EXERCISE DATA —
--*--
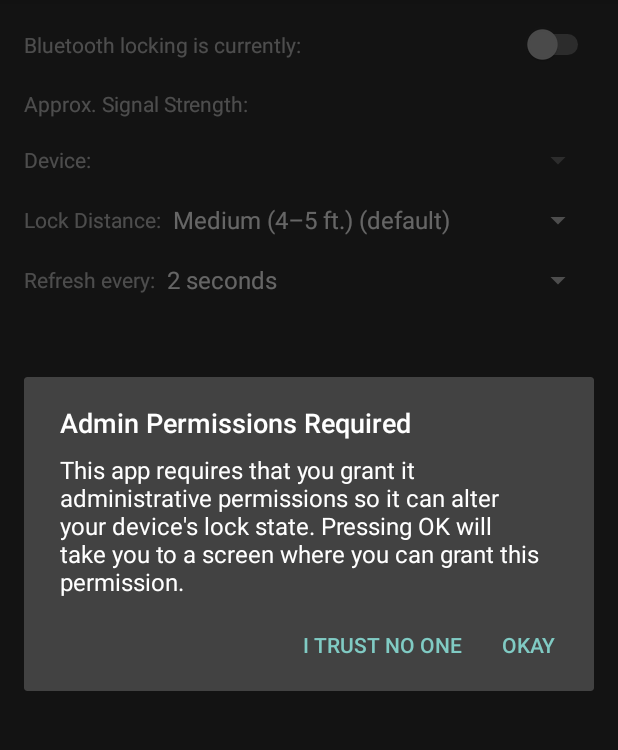
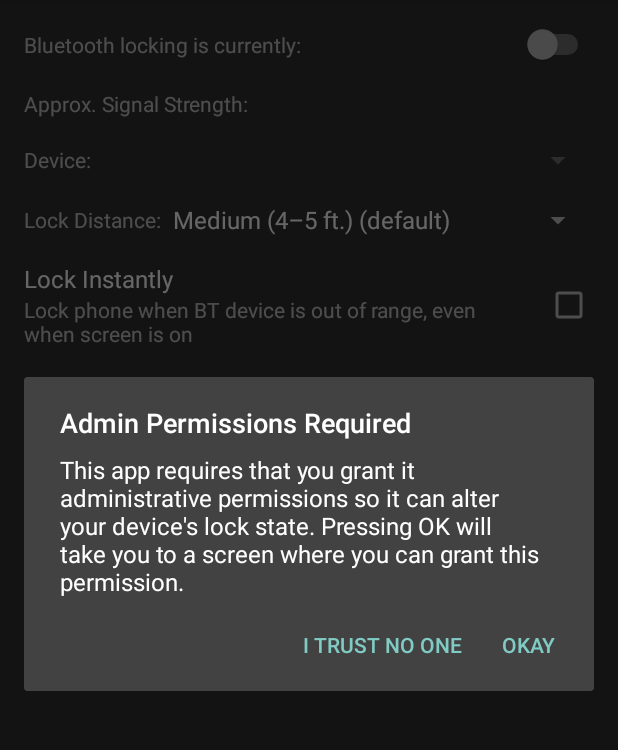
Before and after one commit to cjmoran/Bluetooth-Proximity-Lock, an Android app: the fragment BluetoothFragment shown on its own in the app's theme, on a phone screen of 412 x 824 dp, the part 84-834 px from its top. Run offline under Robolectric (Android 15) with nearby library versions, the phone set to English and light mode, and no system bars; 5 statements that could not run were skipped.

Commit message:
Implemented instant locking.
Also replaced BetterSwitch with BetterCompoundButton, which can also be used for "BetterCheckbox"es.

```diff
--- a/Bluetooth Proximity Lock/src/main/java/com/javadog/bluetoothproximitylock/BluetoothFragment.java
+++ b/Bluetooth Proximity Lock/src/main/java/com/javadog/bluetoothproximitylock/BluetoothFragment.java
@@ -41,12 +41,13 @@ import android.view.View;
 import android.view.ViewGroup;
 import android.widget.AdapterView;
 import android.widget.ArrayAdapter;
+import android.widget.CheckBox;
 import android.widget.CompoundButton;
 import android.widget.Spinner;
 import android.widget.Switch;
 import android.widget.TextView;
 
-import com.javadog.bluetoothproximitylock.helpers.BetterSwitch;
+import com.javadog.bluetoothproximitylock.helpers.BetterCompoundButton;
 import com.javadog.bluetoothproximitylock.helpers.BluetoothManager;
 import com.javadog.bluetoothproximitylock.helpers.DeviceLockManager;
 
@@ -60,16 +61,18 @@ public class BluetoothFragment extends Fragment implements
 		CompoundButton.OnCheckedChangeListener, AdapterView.OnItemSelectedListener {
 	public final static String PREF_BT_DEVICE_ADDRESS = "btDeviceAddress";
 	public final static String PREF_LOCK_DISTANCE = "lockDistance";
+	public final static String PREF_INSTANT_LOCK = "instantLock";
 	public final static String PREF_REFRESH_INTERVAL = "refreshInterval";
 	final static int REQUEST_CODE_ENABLE_ADMIN = 984;
 	final static int REQUEST_CODE_ENABLE_BT = 873;
 
 	protected static LocalBroadcastReceiver ssReceiver;
-	protected static BetterSwitch serviceToggle;
+	protected static BetterCompoundButton<Switch> serviceToggle;
 	protected static TextView signalStrengthView;
 	protected static Spinner deviceChooser;
 	protected Set<BluetoothDevice> devicesSet;
 	protected static Spinner lockDistance;
+	protected static BetterCompoundButton<CheckBox> lockInstantly;
 	protected static Spinner refreshIntervalSpinner;
 	protected static long refreshInterval;
 	protected boolean serviceBound;
@@ -100,11 +103,13 @@ public class BluetoothFragment extends Fragment implements
 		userPrefs = PreferenceManager.getDefaultSharedPreferences(getActivity().getApplicationContext());
 
 		//Get fresh references to our views
-		serviceToggle = new BetterSwitch(getActivity(),
+		serviceToggle = new BetterCompoundButton<>(getActivity(),
 				(Switch) getView().findViewById(R.id.button_bt_service_start_stop));
 		signalStrengthView = (TextView) getView().findViewById(R.id.bt_signal_strength);
 		deviceChooser = (Spinner) getView().findViewById(R.id.bt_device_chooser);
-		lockDistance = (Spinner) getView().findViewById(R.id.bt_lock_distances); //TODO: This doesn't actually do anything yet.
+		lockDistance = (Spinner) getView().findViewById(R.id.bt_lock_distances); //TODO: This doesn't do anything yet.
+		lockInstantly = new BetterCompoundButton<>(getActivity(),
+				(CheckBox) getView().findViewById(R.id.bt_lock_instantly));
 		refreshIntervalSpinner = (Spinner) getView().findViewById(R.id.bt_refresh_interval);
 
 		//Get a reference to the local broadcast manager, and specify which intent actions we want to listen for
@@ -213,6 +218,7 @@ public class BluetoothFragment extends Fragment implements
 			}
 		}
 		lockDistance.setSelection(userPrefs.getInt(PREF_LOCK_DISTANCE, 1));
+		lockInstantly.silentlySetChecked(userPrefs.getBoolean(PREF_INSTANT_LOCK, false));
 		refreshIntervalSpinner.setSelection(userPrefs.getInt(PREF_REFRESH_INTERVAL, 1));
 
 		//Update internal copy of refresh interval based on the value in the spinner
@@ -234,8 +240,9 @@ public class BluetoothFragment extends Fragment implements
 	}
 
 	private void setupClickListeners() {
-		//Service toggle switch
+		//Toggle switches
 		serviceToggle.setOnCheckedChangeListener(this);
+		lockInstantly.setOnCheckedChangeListener(this);
 
 		Spinner[] spinners = {deviceChooser, lockDistance, refreshIntervalSpinner};
 		for(Spinner spinner : spinners) {
@@ -368,11 +375,17 @@ public class BluetoothFragment extends Fragment implements
 
 	@Override
 	public void onCheckedChanged(CompoundButton compoundButton, boolean isChecked) {
+		SharedPreferences.Editor prefsEditor = userPrefs.edit();
 		switch(compoundButton.getId()) {
 			case R.id.button_bt_service_start_stop:
 				toggleBtService(isChecked);
 				break;
+			case R.id.bt_lock_instantly:
+				//Save preference
+				prefsEditor.putBoolean(PREF_INSTANT_LOCK, isChecked);
+				break;
 		}
+		prefsEditor.apply();
 	}
 
 	/**
--- a/Bluetooth Proximity Lock/src/main/java/com/javadog/bluetoothproximitylock/SignalReaderService.java
+++ b/Bluetooth Proximity Lock/src/main/java/com/javadog/bluetoothproximitylock/SignalReaderService.java
@@ -160,7 +160,7 @@ public class SignalReaderService extends Service {
 					Log.d(MainActivity.DEBUG_TAG, "Refresh interval: " + refreshIntervalMs);
 
 					//Decide whether the device should be locked/unlocked
-					deviceLockManager.handleDeviceLock(signalStrength);
+					deviceLockManager.handleDeviceLock(getApplicationContext(), signalStrength);
 				}
 
 				//Sleep this thread for the provided time
--- a/Bluetooth Proximity Lock/src/main/java/com/javadog/bluetoothproximitylock/helpers/BetterSwitch.java
+++ /dev/null
@@ -1,51 +0,0 @@
-package com.javadog.bluetoothproximitylock.helpers;
-
-import android.content.Context;
-import android.util.AttributeSet;
-import android.widget.Switch;
-
-/**
- * Implementation of Android's Switch which can differentiate between user and programmatic changes to checked state.
- */
-public class BetterSwitch extends Switch {
-	private OnCheckedChangeListener listener = null;
-	private Switch mSwitch;
-
-	@SuppressWarnings("unused") //Used by android tools and IDE complains about it being removed...
-	public BetterSwitch(Context context, AttributeSet attrs) {
-		super(context, attrs);
-	}
-
-	public BetterSwitch(Context context, Switch switchArg) {
-		super(context);
-		mSwitch = switchArg;
-	}
-
-	@Override
-	public void setOnCheckedChangeListener(OnCheckedChangeListener listenerArg) {
-		if(listener == null || (!listener.equals(listenerArg) && listenerArg != null)) {
-			listener = listenerArg;
-		}
-		mSwitch.setOnCheckedChangeListener(listenerArg);
-	}
-
-	/**
-	 * Sets the checked state of this Switch without notifying the onCheckedChangedListener.
-	 *
-	 * @param checked Checked?
-	 */
-	public void silentlySetChecked(boolean checked) {
-		toggleListener(false);
-		mSwitch.setChecked(checked);
-		toggleListener(true);
-	}
-
-	/**
-	 * Enables/disables the onCheckedChangedListener.
-	 *
-	 * @param on On?
-	 */
-	private void toggleListener(boolean on) {
-		setOnCheckedChangeListener(on ? listener : null);
-	}
-}
--- a/Bluetooth Proximity Lock/src/main/res/layout/bt_fragment.xml
+++ b/Bluetooth Proximity Lock/src/main/res/layout/bt_fragment.xml
@@ -1,4 +1,5 @@
-<LinearLayout xmlns:android="http://schemas.android.com/apk/res/android"
+<LinearLayout
+	xmlns:android="http://schemas.android.com/apk/res/android"
 	xmlns:tools="http://schemas.android.com/tools"
 	android:orientation="vertical"
 	android:layout_width="match_parent"
@@ -79,6 +80,37 @@
 		android:orientation="horizontal"
 		android:layout_width="match_parent"
 		android:layout_height="wrap_content"
+		android:layout_marginTop="@dimen/button_top_margin">
+		<LinearLayout
+			android:orientation="vertical"
+			android:layout_width="wrap_content"
+			android:layout_height="wrap_content"
+			android:layout_weight="0.9">
+			<TextView
+				android:layout_width="wrap_content"
+				android:layout_height="wrap_content"
+				android:textAppearance="?android:attr/textAppearanceListItemSmall"
+				android:text="@string/lock_instantly"/>
+			<TextView
+				android:layout_width="match_parent"
+				android:layout_height="wrap_content"
+				android:textAppearance="?android:attr/textAppearanceSmall"
+				android:text="@string/lock_instantly_subtext"/>
+		</LinearLayout>
+		<View
+			android:layout_width="0dp"
+			android:layout_height="match_parent"
+		    android:layout_weight="0.1"/>
+		<CheckBox
+			android:id="@+id/bt_lock_instantly"
+			android:layout_width="wrap_content"
+			android:layout_height="match_parent"/>
+	</LinearLayout>
+
+	<LinearLayout
+		android:orientation="horizontal"
+		android:layout_width="match_parent"
+		android:layout_height="wrap_content"
 		android:gravity="center_vertical"
 		android:layout_marginTop="@dimen/button_top_margin">
 		<TextView
--- a/Bluetooth Proximity Lock/src/main/res/values/strings.xml
+++ b/Bluetooth Proximity Lock/src/main/res/values/strings.xml
@@ -26,13 +26,6 @@
     <string name="signal_strength">Approx. Signal Strength:\u0020</string>
 	<string name="device">Device:</string>
 
-	<string name="refresh_interval">Refresh every:</string>
-	<string-array name="refresh_intervals">
-		<item>1 second (default)</item>
-		<item>2 seconds</item>
-		<item>3 seconds</item>
-	</string-array>
-
 	<string name="lock_distance">Lock Distance:</string>
 	<string-array name="lock_distances">
 		<item>Close (1&#8211;2 ft.)</item>
@@ -41,4 +34,14 @@
 		<item>Max (Lock on device disconnect)</item>
 	</string-array>
 
+	<string name="lock_instantly">Lock Instantly</string>
+	<string name="lock_instantly_subtext">Lock phone when BT device is out of range, even when screen is on</string>
+
+	<string name="refresh_interval">Refresh every:</string>
+	<string-array name="refresh_intervals">
+		<item>1 second (default)</item>
+		<item>2 seconds</item>
+		<item>3 seconds</item>
+	</string-array>
+
 </resources>
```
Also changed, not shown: Bluetooth Proximity Lock/src/main/java/com/javadog/bluetoothproximitylock/helpers/DeviceLockManager.java (+13 -2 lines), Bluetooth Proximity Lock/src/main/java/com/javadog/bluetoothproximitylock/test/BluetoothManagerTest.java (+2 -0 lines), Bluetooth Proximity Lock/src/main/java/com/javadog/bluetoothproximitylock/test/DeviceLockManagerTest.java (+6 -1 lines). Lines whose indentation alone changed are shown as unchanged.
--*--
WHAT TO DO — From the material above, copy every line that has the word "javadog" in it.

ANSWER SECTION —
--- a/Bluetooth Proximity Lock/src/main/java/com/javadog/bluetoothproximitylock/BluetoothFragment.java
+++ b/Bluetooth Proximity Lock/src/main/java/com/javadog/bluetoothproximitylock/BluetoothFragment.java
-import com.javadog.bluetoothproximitylock.helpers.BetterSwitch;
+import com.javadog.bluetoothproximitylock.helpers.BetterCompoundButton;
 import com.javadog.bluetoothproximitylock.helpers.BluetoothManager;
 import com.javadog.bluetoothproximitylock.helpers.DeviceLockManager;
--- a/Bluetooth Proximity Lock/src/main/java/com/javadog/bluetoothproximitylock/SignalReaderService.java
+++ b/Bluetooth Proximity Lock/src/main/java/com/javadog/bluetoothproximitylock/SignalReaderService.java
--- a/Bluetooth Proximity Lock/src/main/java/com/javadog/bluetoothproximitylock/helpers/BetterSwitch.java
-package com.javadog.bluetoothproximitylock.helpers;
Also changed, not shown: Bluetooth Proximity Lock/src/main/java/com/javadog/bluetoothproximitylock/helpers/DeviceLockManager.java (+13 -2 lines), Bluetooth Proximity Lock/src/main/java/com/javadog/bluetoothproximitylock/test/BluetoothManagerTest.java (+2 -0 lines), Bluetooth Proximity Lock/src/main/java/com/javadog/bluetoothproximitylock/test/DeviceLockManagerTest.java (+6 -1 lines). Lines whose indentation alone changed are shown as unchanged.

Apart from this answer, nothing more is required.